Segment Open
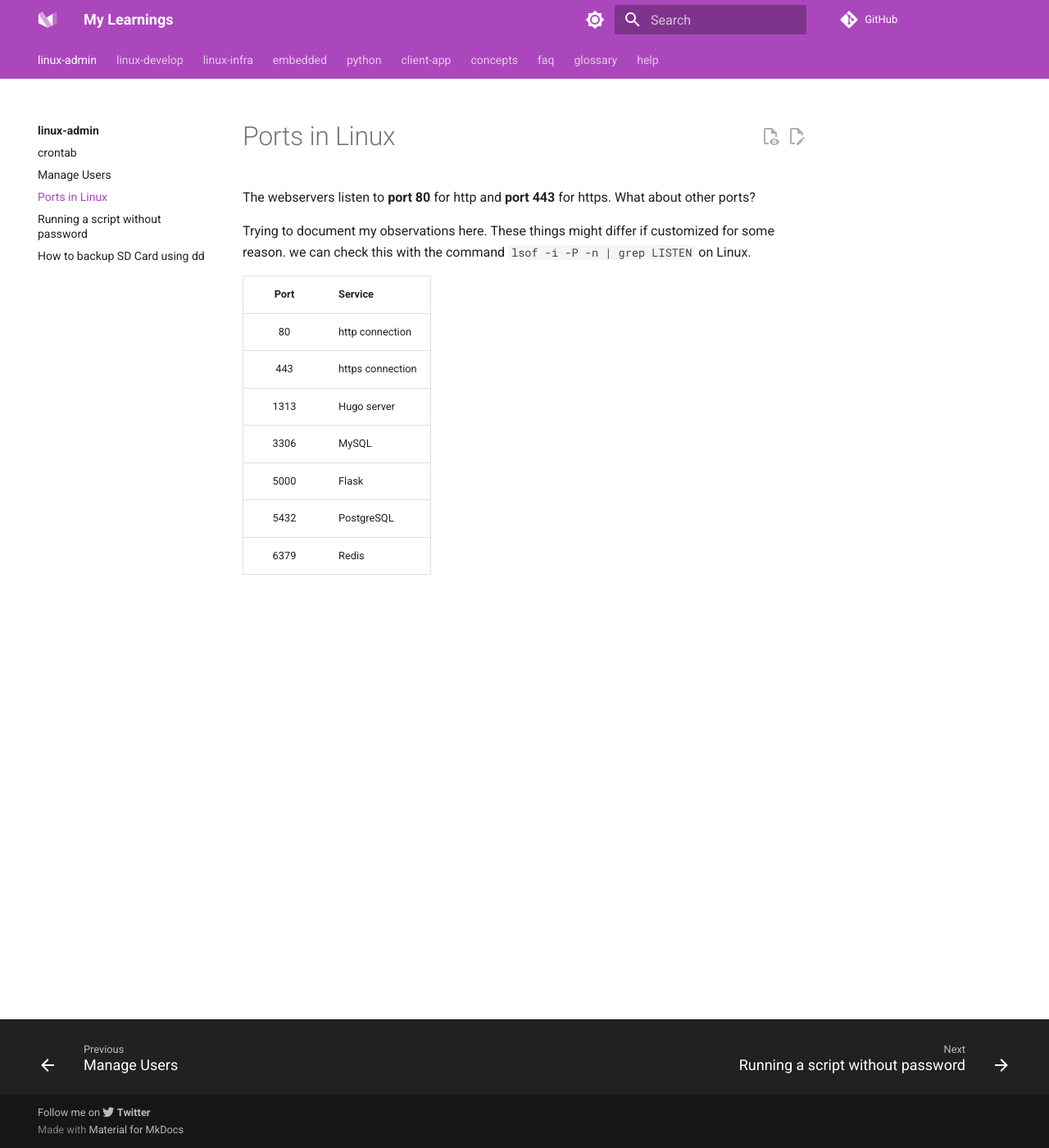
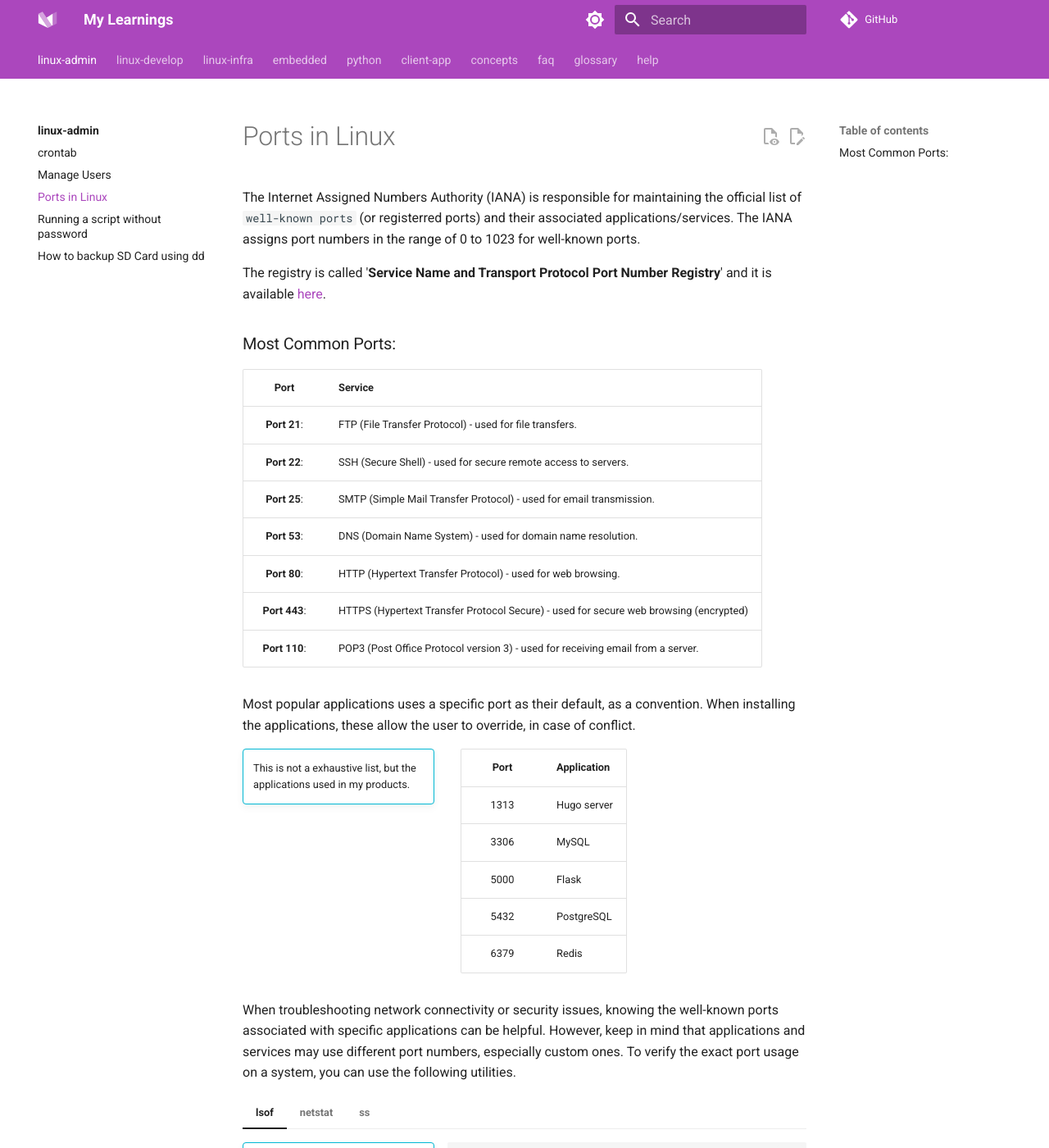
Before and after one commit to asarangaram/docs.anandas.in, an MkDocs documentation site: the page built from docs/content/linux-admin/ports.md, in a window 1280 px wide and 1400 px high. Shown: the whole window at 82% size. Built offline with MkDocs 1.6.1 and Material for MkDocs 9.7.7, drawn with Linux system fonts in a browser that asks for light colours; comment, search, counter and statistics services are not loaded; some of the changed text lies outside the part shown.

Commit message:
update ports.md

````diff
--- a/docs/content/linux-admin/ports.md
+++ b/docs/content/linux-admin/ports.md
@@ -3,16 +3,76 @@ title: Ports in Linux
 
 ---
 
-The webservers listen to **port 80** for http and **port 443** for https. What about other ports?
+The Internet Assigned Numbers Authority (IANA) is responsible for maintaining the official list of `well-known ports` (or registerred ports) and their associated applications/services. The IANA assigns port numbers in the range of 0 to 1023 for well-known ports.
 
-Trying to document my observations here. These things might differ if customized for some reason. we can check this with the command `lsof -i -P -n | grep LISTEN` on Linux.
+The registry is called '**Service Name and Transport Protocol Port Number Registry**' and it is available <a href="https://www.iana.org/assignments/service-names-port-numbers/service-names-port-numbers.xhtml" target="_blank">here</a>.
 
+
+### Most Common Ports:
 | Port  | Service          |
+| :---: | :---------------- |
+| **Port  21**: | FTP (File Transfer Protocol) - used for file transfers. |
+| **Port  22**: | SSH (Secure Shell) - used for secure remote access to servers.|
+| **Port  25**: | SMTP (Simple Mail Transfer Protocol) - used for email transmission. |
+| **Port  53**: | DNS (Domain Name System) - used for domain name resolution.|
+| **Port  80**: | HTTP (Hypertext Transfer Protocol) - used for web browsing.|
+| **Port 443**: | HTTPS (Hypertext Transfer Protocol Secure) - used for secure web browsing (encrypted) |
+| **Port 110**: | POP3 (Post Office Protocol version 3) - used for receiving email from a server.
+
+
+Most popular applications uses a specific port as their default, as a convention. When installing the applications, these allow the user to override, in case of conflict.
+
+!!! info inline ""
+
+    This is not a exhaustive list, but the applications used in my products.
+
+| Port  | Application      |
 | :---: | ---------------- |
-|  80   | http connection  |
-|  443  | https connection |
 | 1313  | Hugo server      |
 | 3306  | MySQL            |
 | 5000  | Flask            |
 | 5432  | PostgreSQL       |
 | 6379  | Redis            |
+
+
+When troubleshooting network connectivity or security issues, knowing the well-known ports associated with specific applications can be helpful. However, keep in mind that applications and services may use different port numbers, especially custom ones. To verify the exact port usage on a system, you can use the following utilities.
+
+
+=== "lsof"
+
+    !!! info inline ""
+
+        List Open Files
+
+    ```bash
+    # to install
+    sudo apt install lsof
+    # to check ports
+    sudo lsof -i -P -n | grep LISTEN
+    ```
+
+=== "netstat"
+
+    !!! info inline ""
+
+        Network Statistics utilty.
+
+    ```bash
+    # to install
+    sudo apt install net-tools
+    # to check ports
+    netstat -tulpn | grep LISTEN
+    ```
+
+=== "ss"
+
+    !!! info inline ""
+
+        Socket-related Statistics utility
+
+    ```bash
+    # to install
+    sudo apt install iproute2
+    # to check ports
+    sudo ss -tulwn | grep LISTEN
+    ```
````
Segment Closed
» **Prompt**:
What is the number of lines in the records that contain "sudo"? State that number alone.

» **Response to the task**:
5